WHAT YOU HAVE TO DO - Every line in the records below that holds the word "MdOutlineContactMail" is to be copied.

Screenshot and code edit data

————————

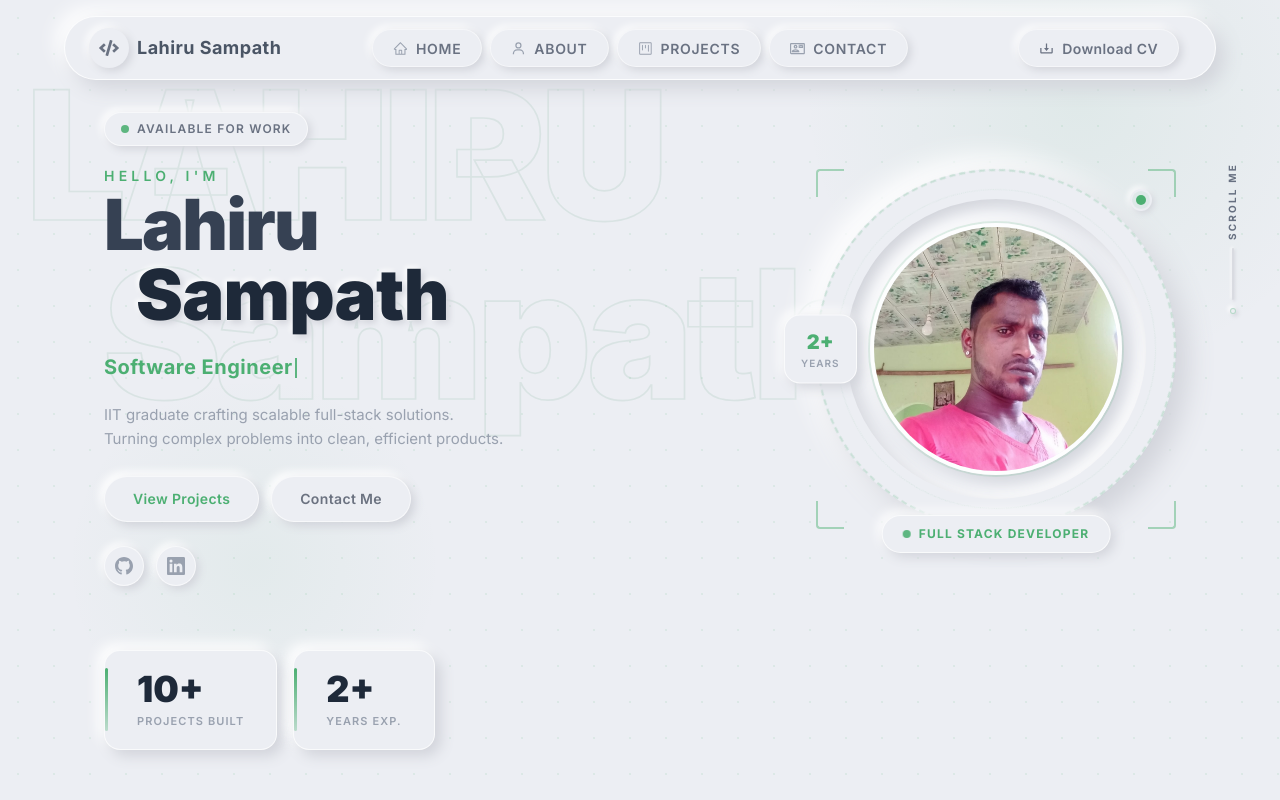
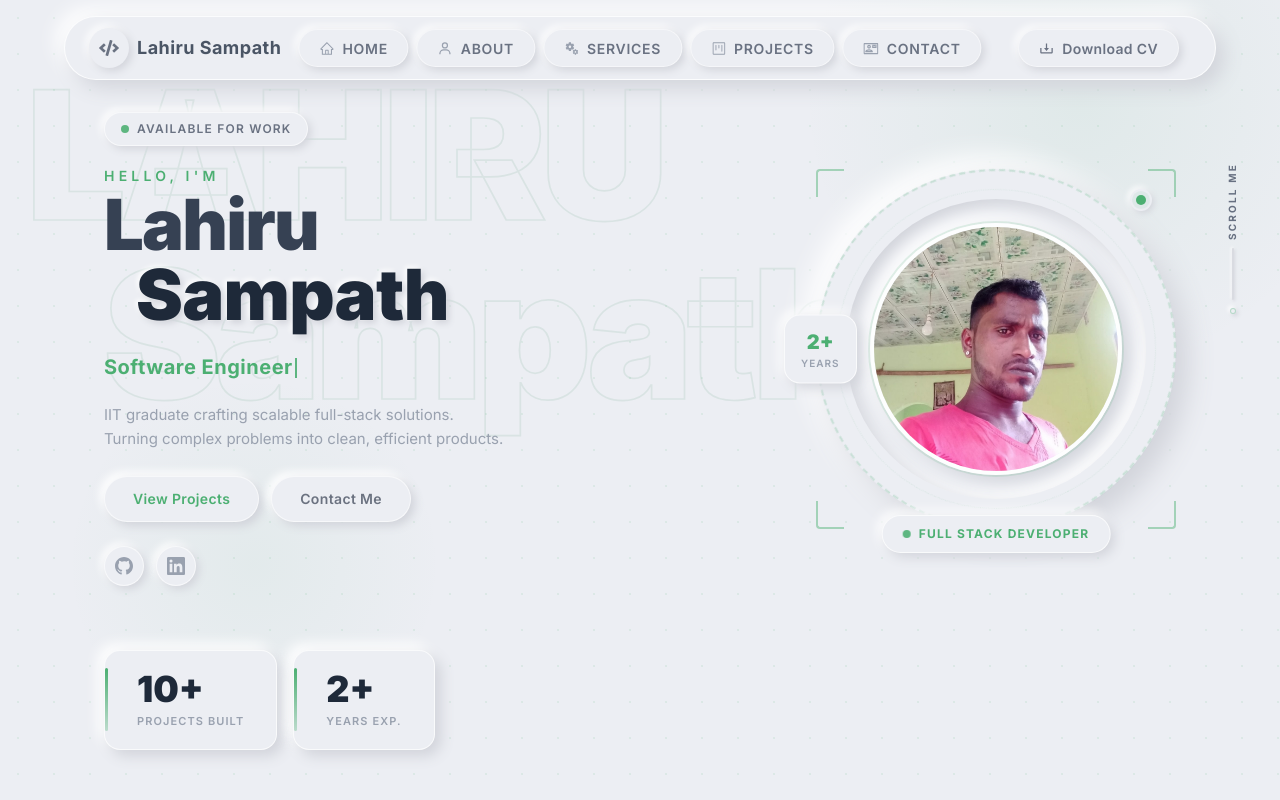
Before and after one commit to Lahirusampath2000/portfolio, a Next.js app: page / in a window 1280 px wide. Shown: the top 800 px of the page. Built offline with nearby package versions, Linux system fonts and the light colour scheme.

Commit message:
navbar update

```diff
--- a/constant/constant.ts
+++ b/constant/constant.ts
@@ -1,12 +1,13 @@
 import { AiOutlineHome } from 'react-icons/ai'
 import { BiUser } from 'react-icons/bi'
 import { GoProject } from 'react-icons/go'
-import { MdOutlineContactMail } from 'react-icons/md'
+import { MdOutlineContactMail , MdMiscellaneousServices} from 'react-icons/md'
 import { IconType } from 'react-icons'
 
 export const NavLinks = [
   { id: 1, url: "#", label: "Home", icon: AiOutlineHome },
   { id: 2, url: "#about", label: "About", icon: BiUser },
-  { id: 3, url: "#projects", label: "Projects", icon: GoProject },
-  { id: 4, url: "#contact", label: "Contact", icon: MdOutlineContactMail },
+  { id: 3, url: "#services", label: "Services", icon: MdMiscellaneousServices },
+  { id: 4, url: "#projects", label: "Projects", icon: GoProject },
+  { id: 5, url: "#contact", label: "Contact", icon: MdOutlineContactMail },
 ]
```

————————

TASK RESULT -
-import { MdOutlineContactMail } from 'react-icons/md'
+import { MdOutlineContactMail , MdMiscellaneousServices} from 'react-icons/md'
-  { id: 4, url: "#contact", label: "Contact", icon: MdOutlineContactMail },
+  { id: 5, url: "#contact", label: "Contact", icon: MdOutlineContactMail },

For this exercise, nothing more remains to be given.